Democratic women complain the presence of more Republican women in the field hasn't raised the level of discourse. If anything, this year has been a bad one for women, topics wise, from Kentucky GOP Senate candidate Rand Paul's infamous aqua Buddha antics — where he allegedly absconded in college with a blindfolded female classmate, jokingly offered her pot and asked her to pray to the "aqua Buddha," to Nevada Republican Senate candidate Sharron Angle's erroneous assertion that abortions lead to breast cancer. Not to mention, Linda McMahon, a Republican running for Senate in Connecticut, whose past performances on her family's World Wrestling Entertainment show included slapping her daughter in the ring.

All of which has led Emily's List, a group that works to elect pro-choice women, to launch a campaign entitled "Sarah Doesn't Speak for Me" which will "provide real opportunities to fight back against the radical agenda of Sarah Palin and her endorsed candidates," according to the press release. Palin responded on twitter: "Who hijacked term:"feminist"? A cackle of rads who want 2 crucify other women w/whom they disagree on a singular issue [abortion]; it's ironic (& passé )."
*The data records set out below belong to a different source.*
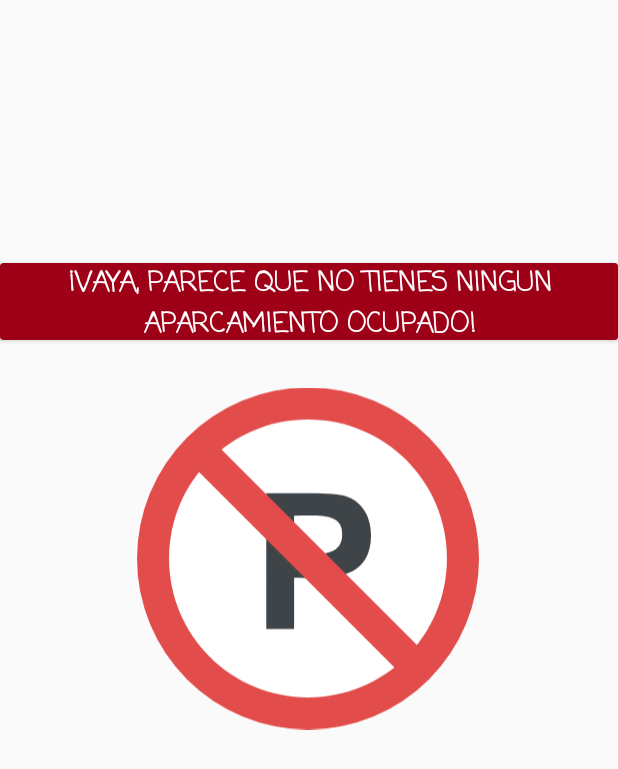
After one commit to myrows/Parkapp, an Android app: the layout sin_aparcamiento.xml on its own in the app's theme, with its tools: preview values and no code run, on a phone screen of 412 x 824 dp. The commit adds this screen. Shown: the top 769 px of the screen. Run offline under Robolectric (Android 15) with nearby library versions, the phone set to English and light mode, and no system bars; network calls fail.

```diff
--- a/Parkapp/app/src/main/AndroidManifest.xml
+++ b/Parkapp/app/src/main/AndroidManifest.xml
@@ -22,7 +22,7 @@
         android:roundIcon="@drawable/ic_logo"
         android:supportsRtl="true"
         android:theme="@style/AppTheme">
-        <activity android:name=".MapsActivity"></activity>
+        <activity android:name=".MapsActivity" />
         <activity android:name=".HorasAparcamientoActivity" />
         <activity android:name=".HistorialActivity" />
         <activity android:name=".AparcamientoActivity" />
--- /dev/null
+++ b/Parkapp/app/src/main/res/drawable/ic_traffic.xml
@@ -0,0 +1,18 @@
+<vector xmlns:android="http://schemas.android.com/apk/res/android"
+    android:width="455.111dp"
+    android:height="455.111dp"
+    android:viewportWidth="455.111"
+    android:viewportHeight="455.111">
+  <path
+      android:pathData="M0,227.556a227.556,227.556 0,1 0,455.112 0a227.556,227.556 0,1 0,-455.112 0z"
+      android:fillColor="#E24C4B"/>
+  <path
+      android:pathData="M227.523,412.441c-102.4,0 -184.889,-82.489 -184.889,-184.889S125.123,42.663 227.523,42.663s184.889,82.489 184.889,184.889S329.923,412.441 227.523,412.441z"
+      android:fillColor="#FFFFFF"/>
+  <path
+      android:pathData="M172.057,321.419V140.796c42.667,0 88.178,-1.422 102.4,2.844c18.489,4.267 36.978,21.333 36.978,52.622c0,65.422 -64,56.889 -102.4,56.889v68.267L172.057,321.419L172.057,321.419zM209.035,170.663v51.2h19.911c14.222,0 44.089,1.422 44.089,-25.6C274.457,166.396 241.746,170.663 209.035,170.663z"
+      android:fillColor="#3F4448"/>
+  <path
+      android:pathData="M392.501,362.663l-29.866,29.867l-300.089,-300.089l29.866,-29.867z"
+      android:fillColor="#E24C4B"/>
+</vector>
--- /dev/null
+++ b/Parkapp/app/src/main/res/layout/sin_aparcamiento.xml
@@ -0,0 +1,44 @@
+<?xml version="1.0" encoding="utf-8"?>
+<androidx.constraintlayout.widget.ConstraintLayout
+    xmlns:android="http://schemas.android.com/apk/res/android"
+    xmlns:app="http://schemas.android.com/apk/res-auto"
+    xmlns:tools="http://schemas.android.com/tools"
+    android:layout_width="match_parent"
+    android:layout_height="match_parent">
+
+    <ImageView
+        android:id="@+id/imageView2"
+        android:layout_width="228dp"
+        android:layout_height="238dp"
+        app:layout_constraintBottom_toBottomOf="parent"
+        app:layout_constraintEnd_toEndOf="parent"
+        app:layout_constraintHorizontal_bias="0.497"
+        app:layout_constraintStart_toStartOf="parent"
+        app:layout_constraintTop_toBottomOf="@+id/cardView10"
+        app:layout_constraintVertical_bias="0.074"
+        app:srcCompat="@drawable/ic_traffic" />
+
+    <androidx.cardview.widget.CardView
+        android:id="@+id/cardView10"
+        android:layout_width="412dp"
+        android:layout_height="51dp"
+        android:layout_marginStart="1dp"
+        android:layout_marginTop="175dp"
+        android:layout_marginEnd="1dp"
+        app:cardBackgroundColor="@color/colorPrimaryDark"
+        app:layout_constraintEnd_toEndOf="parent"
+        app:layout_constraintStart_toStartOf="parent"
+        app:layout_constraintTop_toTopOf="parent">
+
+        <TextView
+            android:id="@+id/textView6"
+            android:layout_width="match_parent"
+            android:layout_height="match_parent"
+            android:fontFamily="casual"
+            android:gravity="center"
+            android:text="¡VAYA, PARECE QUE NO TIENES NINGUN APARCAMIENTO OCUPADO!"
+            android:textColor="@color/white"
+            android:textSize="18sp"
+            android:textStyle="bold" />
+    </androidx.cardview.widget.CardView>
+</androidx.constraintlayout.widget.ConstraintLayout>
```
Also changed, not shown: Parkapp/app/src/main/java/com/example/parkapp/MiAparcamientoActivity.java (+53 -23 lines), Parkapp/app/src/main/java/com/example/parkapp/recylcerview/aparcamiento/DetalleAparcamientoActivity.java (+16 -8 lines), Parkapp/app/src/main/res/drawable/ic_sad.xml (added, +14 -0 lines), Parkapp/app/src/main/res/drawable/ic_sentiment_dissatisfied_black_24dp.xml (added, +15 -0 lines), Parkapp/app/src/main/res/layout/activity_detalle_aparcamiento.xml (+8 -8 lines), Parkapp/app/src/main/res/layout/activity_mi_aparcamiento.xml (+8 -8 lines), Parkapp/app/src/main/res/navigation/mobile_navigation.xml (+3 -4 lines).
Republicans are betting that the energy surrounding their candidates — even the ones that have failed — will help them make inroads with women voters, who since 1980 have voted in increasingly larger numbers than men. In 2008, 9.7 million more women voted than men. Traditionally, this bloc has swung Democratic voting for President Obama by 13 points and John Kerry by 3 points. But women voters are more divided than ever and Democrats have seen their historical advantage with the group chip away: 48% of women think the Democrats will lose Congress in November compared to 44% who this Dems will keep it, according to a recent CNN poll.